START Dataset records
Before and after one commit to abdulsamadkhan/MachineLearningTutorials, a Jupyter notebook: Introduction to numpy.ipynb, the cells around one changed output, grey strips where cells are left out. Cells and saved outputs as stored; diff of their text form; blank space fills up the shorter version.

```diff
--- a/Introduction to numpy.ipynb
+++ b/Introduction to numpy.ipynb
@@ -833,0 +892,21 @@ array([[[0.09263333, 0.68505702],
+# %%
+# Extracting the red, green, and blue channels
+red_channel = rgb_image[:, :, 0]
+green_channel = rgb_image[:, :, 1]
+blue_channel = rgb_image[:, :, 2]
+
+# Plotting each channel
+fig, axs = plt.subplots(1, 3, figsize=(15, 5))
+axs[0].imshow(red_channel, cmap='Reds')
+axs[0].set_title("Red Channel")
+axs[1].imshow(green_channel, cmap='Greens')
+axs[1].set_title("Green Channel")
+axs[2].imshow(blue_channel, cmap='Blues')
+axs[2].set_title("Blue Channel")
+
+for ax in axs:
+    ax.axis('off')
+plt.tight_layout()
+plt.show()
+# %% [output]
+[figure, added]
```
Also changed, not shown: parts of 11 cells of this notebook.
END Dataset records
Exercise aim
Filter the records above, keeping each line that contains the word "cmap".

Worked solution
+axs[0].imshow(red_channel, cmap='Reds')
+axs[1].imshow(green_channel, cmap='Greens')
+axs[2].imshow(blue_channel, cmap='Blues')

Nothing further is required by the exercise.